Instructions and Help about How Form 2220 Historical

Hey there, so in the coming weeks, we're going to be trying out some new episode formats, including this one which we're calling secret histories. Don't worry, the regular episodes aren't going anywhere, but please let us know what you think and I hope you like it. Video games about war are obviously very popular, and war is becoming more like a video game. I mean, look at this controller for a remote weapon system, look familiar? Well, what if I told you that the United States military played a huge role in the invention of video games? This all started back in the 50s when there was this looming paranoia about the possibility of nuclear apocalypse. I mean, it was the beginning of the Cold War and the world was a much less fun place to live. In their nuclear sirens going off everywhere, there were even cartoons about being killed by nuclear bombs. Worse, there weren't any fun video games to play. The only computers were these huge mainframes that cost a million dollars and only existed at elite research facilities. They were mostly used for crunching numbers for the US military, like say, I don't know, calculating the trajectory of a ballistic missile. So it's weird then that out of this dead serious environment, video games were born. "Tennis for Two," the very first American video game outside of "OXO," which doesn't really count because it's basically tic-tac-toe, was developed on military equipment. It was invented by William Higinbotham, a prim and proper 48-year-old physicist who had previously worked on the development of the atomic bomb and later became a leading non-proliferation advocate.
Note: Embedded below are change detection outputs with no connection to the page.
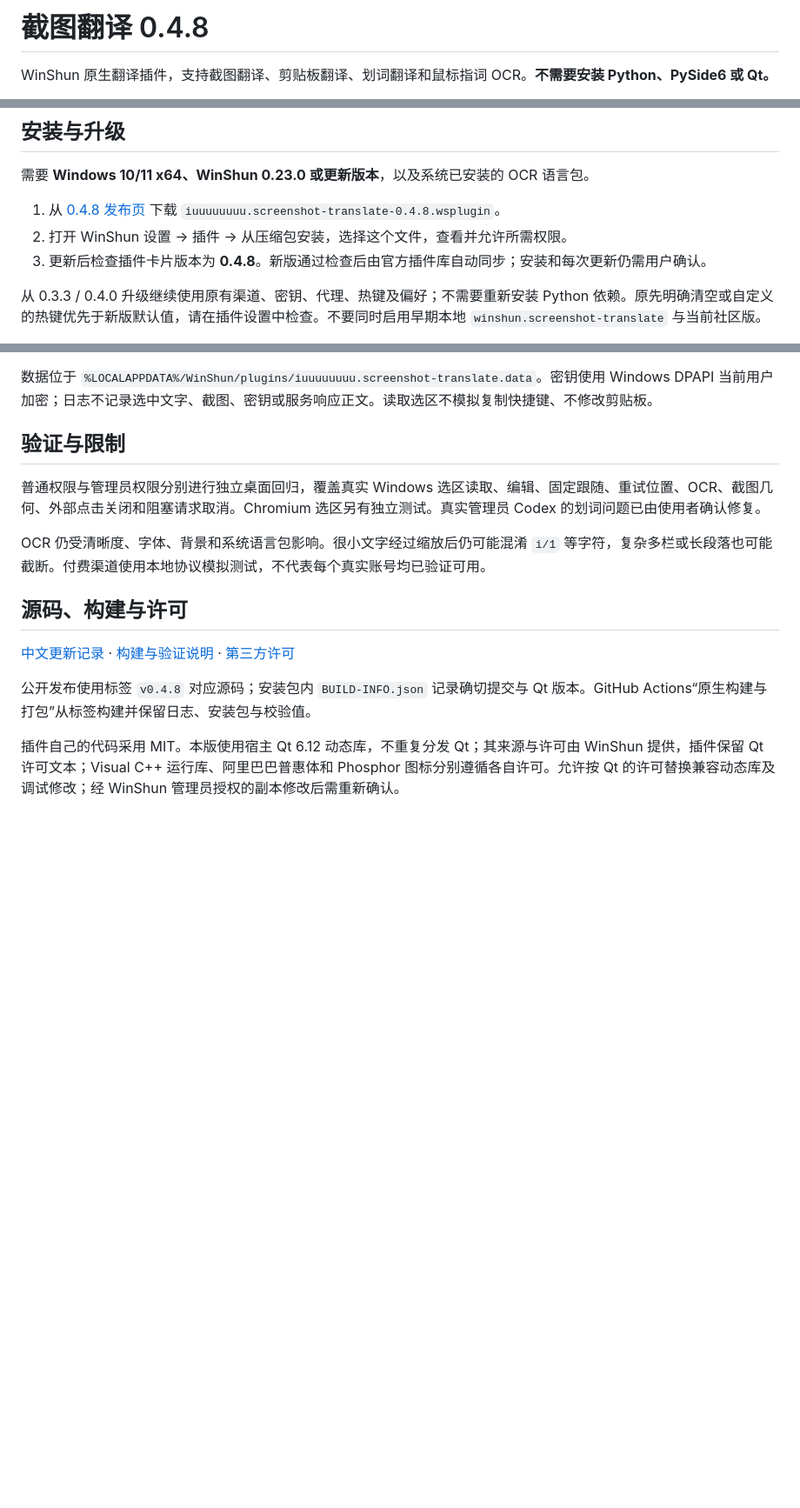
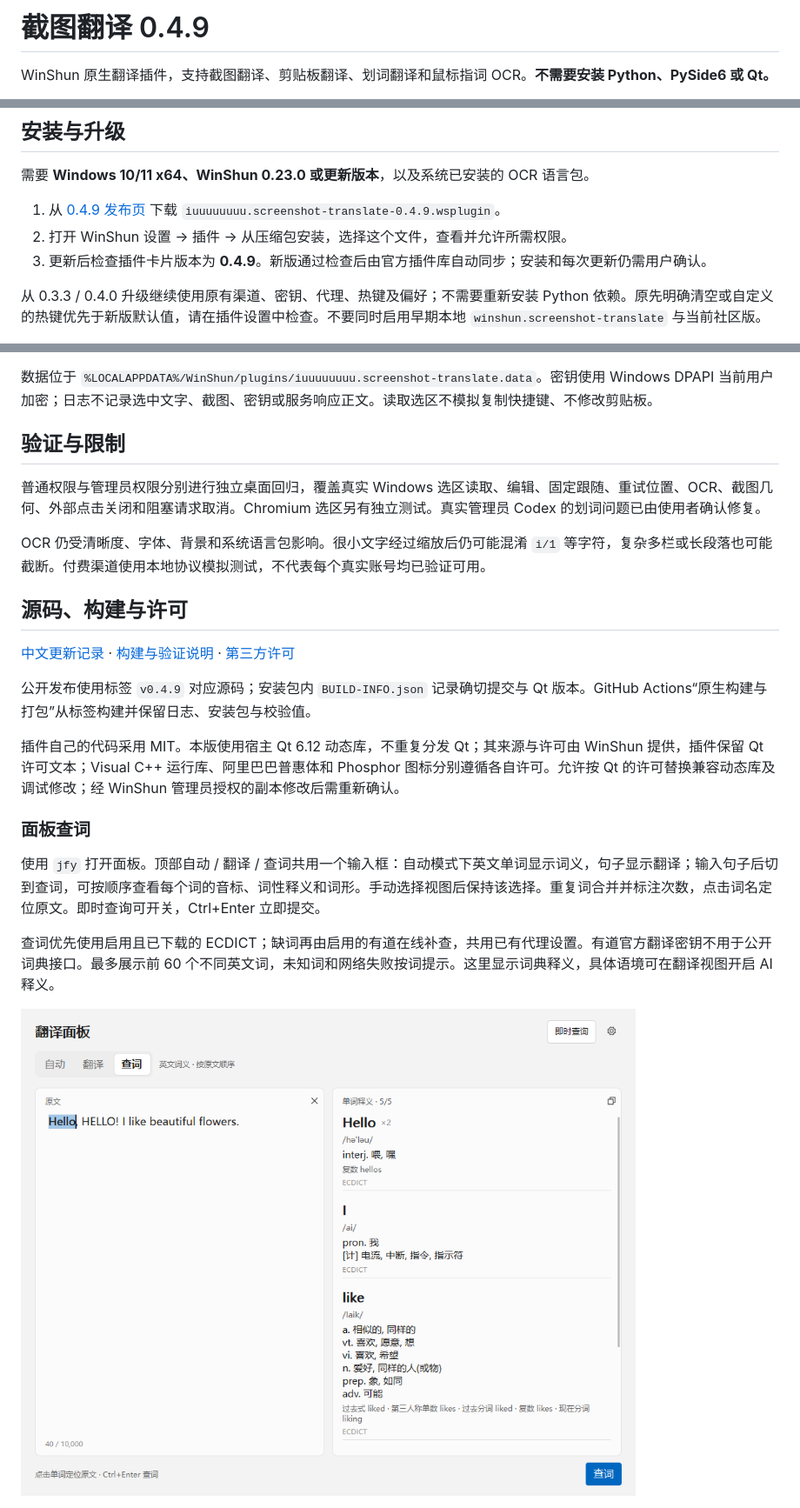
Before and after one commit to iuuuuuuuu/winshun-screenshot-translate, a Markdown page: README.md, 3 parts joined by grey strips. Shown at 87% size. Rendered like a GitHub page; pictures changed too: .screenshots/panel-sentence-words-0.4.9.png (added); blank space fills up the shorter version.

```diff
--- a/README.md
+++ b/README.md
@@ -1,4 +1,4 @@
-# 截图翻译 0.4.8
+# 截图翻译 0.4.9
 
 WinShun 原生翻译插件，支持截图翻译、剪贴板翻译、划词翻译和鼠标指词 OCR。**不需要安装 Python、PySide6 或 Qt。**
 
@@ -18,9 +18,9 @@ WinShun 原生翻译插件，支持截图翻译、剪贴板翻译、划词翻译
 
 需要 **Windows 10/11 x64、WinShun 0.23.0 或更新版本**，以及系统已安装的 OCR 语言包。
 
-1. 从 [0.4.8 发布页](https://github.com/iuuuuuuuu/winshun-screenshot-translate/releases/tag/v0.4.8) 下载 `iuuuuuuuu.screenshot-translate-0.4.8.wsplugin`。
+1. 从 [0.4.9 发布页](https://github.com/iuuuuuuuu/winshun-screenshot-translate/releases/tag/v0.4.9) 下载 `iuuuuuuuu.screenshot-translate-0.4.9.wsplugin`。
 2. 打开 WinShun 设置 → 插件 → 从压缩包安装，选择这个文件，查看并允许所需权限。
-3. 更新后检查插件卡片版本为 **0.4.8**。新版通过检查后由官方插件库自动同步；安装和每次更新仍需用户确认。
+3. 更新后检查插件卡片版本为 **0.4.9**。新版通过检查后由官方插件库自动同步；安装和每次更新仍需用户确认。
 
 从 0.3.3 / 0.4.0 升级继续使用原有渠道、密钥、代理、热键及偏好；不需要重新安装 Python 依赖。原先明确清空或自定义的热键优先于新版默认值，请在插件设置中检查。不要同时启用早期本地 `winshun.screenshot-translate` 与当前社区版。
 
@@ -150,6 +150,14 @@ OCR 仍受清晰度、字体、背景和系统语言包影响。很小文字经
 
 [中文更新记录](CHANGELOG.md) · [构建与验证说明](native/README.md) · [第三方许可](THIRD_PARTY_NOTICES.md)
 
-公开发布使用标签 `v0.4.8` 对应源码；安装包内 `BUILD-INFO.json` 记录确切提交与 Qt 版本。GitHub Actions“原生构建与打包”从标签构建并保留日志、安装包与校验值。
+公开发布使用标签 `v0.4.9` 对应源码；安装包内 `BUILD-INFO.json` 记录确切提交与 Qt 版本。GitHub Actions“原生构建与打包”从标签构建并保留日志、安装包与校验值。
 
 插件自己的代码采用 MIT。本版使用宿主 Qt 6.12 动态库，不重复分发 Qt；其来源与许可由 WinShun 提供，插件保留 Qt 许可文本；Visual C++ 运行库、阿里巴巴普惠体和 Phosphor 图标分别遵循各自许可。允许按 Qt 的许可替换兼容动态库及调试修改；经 WinShun 管理员授权的副本修改后需重新确认。
+
+### 面板查词
+
+使用 `jfy` 打开面板。顶部自动 / 翻译 / 查词共用一个输入框：自动模式下英文单词显示词义，句子显示翻译；输入句子后切到查词，可按顺序查看每个词的音标、词性释义和词形。手动选择视图后保持该选择。重复词合并并标注次数，点击词名定位原文。即时查询可开关，Ctrl+Enter 立即提交。
+
+查词优先使用启用且已下载的 ECDICT；缺词再由启用的有道在线补查，共用已有代理设置。有道官方翻译密钥不用于公开词典接口。最多展示前 60 个不同英文词，未知词和网络失败按词提示。这里显示词典释义，具体语境可在翻译视图开启 AI 释义。
+
+<img src=".screenshots/panel-sentence-words-0.4.9.png" alt="英文句子逐词释义" width="720">
```
Also changed, not shown: CHANGELOG.md (+7 -0 lines), native/README.md (+2 -2 lines), .screenshots/panel-word-0.4.9.png (added), 15 other files.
While assigned to Brookhaven National Laboratory, a base for Pioneer nuclear weapons, he noticed that visitors to the lab were often kind of bored....